(Beginning of RECORDS FOR THE EXERCISE)
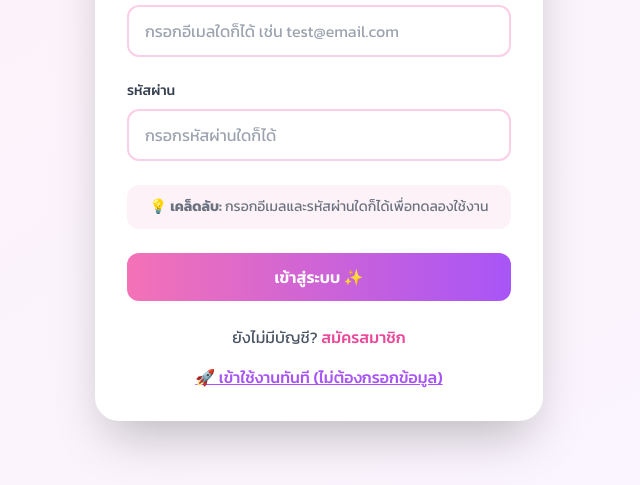
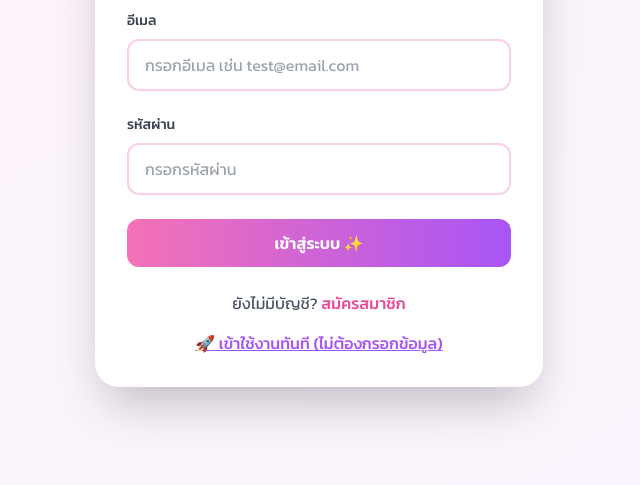
Before and after one commit to std48381-png/Academia, a plain HTML site: page index.html in a window 1280 px wide. Shown: the part 315-800 px from the top of the page, without its empty margins (321-961 px from the left). Drawn offline with nearby package versions, Linux system fonts and the light colour scheme.

Commit message:
Update index.html

```diff
--- a/index.html
+++ b/index.html
@@ -35,17 +35,14 @@
             <form onsubmit="login(event)" class="space-y-6">
                 <div>
                     <label class="block text-sm font-medium text-gray-700 mb-2">อีเมล</label>
-                    <input id="emailInput" type="email" class="w-full px-4 py-3 border-2 border-pink-200 rounded-xl focus:border-pink-400 focus:outline-none transition-colors" placeholder="กรอกอีเมลใดก็ได้ เช่น test@email.com">
+                    <input id="emailInput" type="email" class="w-full px-4 py-3 border-2 border-pink-200 rounded-xl focus:border-pink-400 focus:outline-none transition-colors" placeholder="กรอกอีเมล เช่น test@email.com">
                 </div>
 
                 <div>
                     <label class="block text-sm font-medium text-gray-700 mb-2">รหัสผ่าน</label>
-                    <input id="passwordInput" type="password" class="w-full px-4 py-3 border-2 border-pink-200 rounded-xl focus:border-pink-400 focus:outline-none transition-colors" placeholder="กรอกรหัสผ่านใดก็ได้">
+                    <input id="passwordInput" type="password" class="w-full px-4 py-3 border-2 border-pink-200 rounded-xl focus:border-pink-400 focus:outline-none transition-colors" placeholder="กรอกรหัสผ่าน">
                 </div>
 
-                <div class="text-center text-sm text-gray-500 bg-pink-50 p-3 rounded-xl">
-                    💡 <strong>เคล็ดลับ:</strong> กรอกอีเมลและรหัสผ่านใดก็ได้เพื่อทดลองใช้งาน
-                </div>
 
                 <button type="submit" class="w-full bg-gradient-to-r from-pink-400 to-purple-500 text-white py-3 rounded-xl font-semibold hover:from-pink-500 hover:to-purple-600 transition-all duration-300 transform hover:scale-105">
                     เข้าสู่ระบบ ✨
```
(End of RECORDS FOR THE EXERCISE)
_ACTION ITEM_
Set down the entries exactly as they appear, with every picture left out.

_YOUR SOLUTION_
Before and after one commit to std48381-png/Academia, a plain HTML site: page index.html in a window 1280 px wide. Shown: the part 315-800 px from the top of the page, without its empty margins (321-961 px from the left). Drawn offline with nearby package versions, Linux system fonts and the light colour scheme.

Commit message:
Update index.html

```diff
--- a/index.html
+++ b/index.html
@@ -35,17 +35,14 @@
             <form onsubmit="login(event)" class="space-y-6">
                 <div>
                     <label class="block text-sm font-medium text-gray-700 mb-2">อีเมล</label>
-                    <input id="emailInput" type="email" class="w-full px-4 py-3 border-2 border-pink-200 rounded-xl focus:border-pink-400 focus:outline-none transition-colors" placeholder="กรอกอีเมลใดก็ได้ เช่น test@email.com">
+                    <input id="emailInput" type="email" class="w-full px-4 py-3 border-2 border-pink-200 rounded-xl focus:border-pink-400 focus:outline-none transition-colors" placeholder="กรอกอีเมล เช่น test@email.com">
                 </div>
 
                 <div>
                     <label class="block text-sm font-medium text-gray-700 mb-2">รหัสผ่าน</label>
-                    <input id="passwordInput" type="password" class="w-full px-4 py-3 border-2 border-pink-200 rounded-xl focus:border-pink-400 focus:outline-none transition-colors" placeholder="กรอกรหัสผ่านใดก็ได้">
+                    <input id="passwordInput" type="password" class="w-full px-4 py-3 border-2 border-pink-200 rounded-xl focus:border-pink-400 focus:outline-none transition-colors" placeholder="กรอกรหัสผ่าน">
                 </div>
 
-                <div class="text-center text-sm text-gray-500 bg-pink-50 p-3 rounded-xl">
-                    💡 <strong>เคล็ดลับ:</strong> กรอกอีเมลและรหัสผ่านใดก็ได้เพื่อทดลองใช้งาน
-                </div>
 
                 <button type="submit" class="w-full bg-gradient-to-r from-pink-400 to-purple-500 text-white py-3 rounded-xl font-semibold hover:from-pink-500 hover:to-purple-600 transition-all duration-300 transform hover:scale-105">
                     เข้าสู่ระบบ ✨
```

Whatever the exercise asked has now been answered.